At a press conference in Raleigh last week about North Carolina's death penalty, the most impressive speaker was also the least well-known. Charisse Coleman, a young writer and newcomer to the Triangle, was there to support a call by the N.C. Academy of Trial Lawyers for an immediate halt to state-sponsored executions.
Seated at a long table in front of a small crowd of reporters, Coleman listened quietly as prominent Tar Heel attorneys, law professors and anti-death penalty activists described how the system operates as a cruel lottery--unfairly targeting those who are non-white, poor and live in rural counties. She held her hands in her lap as fellow-speakers cited polls showing a decline in unequivocal public support for the death penalty. One recent study by The Charlotte Observer found 62 percent of North Carolinians surveyed favor a moratorium on executions. The Trial Lawyers' own poll put that share at 59 percent.

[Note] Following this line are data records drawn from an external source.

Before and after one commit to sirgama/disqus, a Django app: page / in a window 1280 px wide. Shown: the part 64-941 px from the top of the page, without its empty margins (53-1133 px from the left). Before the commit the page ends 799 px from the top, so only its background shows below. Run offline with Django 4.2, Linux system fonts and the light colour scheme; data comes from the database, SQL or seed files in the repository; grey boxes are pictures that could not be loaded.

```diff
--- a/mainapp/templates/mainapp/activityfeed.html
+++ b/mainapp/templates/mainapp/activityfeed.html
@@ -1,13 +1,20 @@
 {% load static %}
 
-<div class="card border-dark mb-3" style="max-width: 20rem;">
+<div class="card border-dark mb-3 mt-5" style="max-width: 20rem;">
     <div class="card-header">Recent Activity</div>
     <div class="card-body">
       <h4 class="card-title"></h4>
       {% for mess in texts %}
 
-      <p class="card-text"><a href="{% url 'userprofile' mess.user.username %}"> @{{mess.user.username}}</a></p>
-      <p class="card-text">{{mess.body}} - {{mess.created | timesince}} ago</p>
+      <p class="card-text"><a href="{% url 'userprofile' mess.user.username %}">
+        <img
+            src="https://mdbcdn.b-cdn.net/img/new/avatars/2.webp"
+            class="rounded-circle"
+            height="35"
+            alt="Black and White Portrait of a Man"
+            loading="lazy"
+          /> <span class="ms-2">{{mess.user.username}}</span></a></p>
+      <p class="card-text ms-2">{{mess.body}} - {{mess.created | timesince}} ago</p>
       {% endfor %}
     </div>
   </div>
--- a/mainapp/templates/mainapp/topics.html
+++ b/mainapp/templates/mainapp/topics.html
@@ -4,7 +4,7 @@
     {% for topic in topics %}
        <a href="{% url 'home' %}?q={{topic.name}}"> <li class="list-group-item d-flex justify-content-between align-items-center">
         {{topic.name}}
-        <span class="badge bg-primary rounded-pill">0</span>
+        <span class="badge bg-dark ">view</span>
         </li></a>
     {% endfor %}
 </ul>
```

When it was her turn to speak, Coleman made it clear she wouldn't be citing statistics. Instead, she talked about her older brother, Russell, who was murdered five years ago during a convenience-store robbery in Louisiana. In words as precise and thorough as a police report, Coleman recounted exactly what her brother was doing when three armed men came into the store where he worked and what they said before one of them shot him in the back. The crowd sat motionless as Coleman paused to still a tremble in her voice that began when she described how her brother bled to death on the floor.
Her voice stopped trembling when she got to the heart of her speech. "Before Russell was killed, I was opposed to the death penalty. When he was killed, I was opposed to the death penalty. When his killer was sentenced, I was opposed to the death penalty," Coleman said. The desires of victim's families for justice--even vengeance--are understandable, she added, gazing steadily out at the room full of strangers. But they shouldn't be the basis for public policy.
"We have a terrible, terrible crisis of violence in this country," Coleman said. "State-sanctioned killings only add fuel to the flames."
When she took her seat, the room breathed again, and reporters began to pepper the other speakers with questions. Stories in the next day's paper focused on the polls and the politics of the call for a death-penalty moratorium. Despite the applause she'd received, it seemed Coleman's most powerful message went unheeded: When it comes to changing the death penalty, feelings are as important as facts.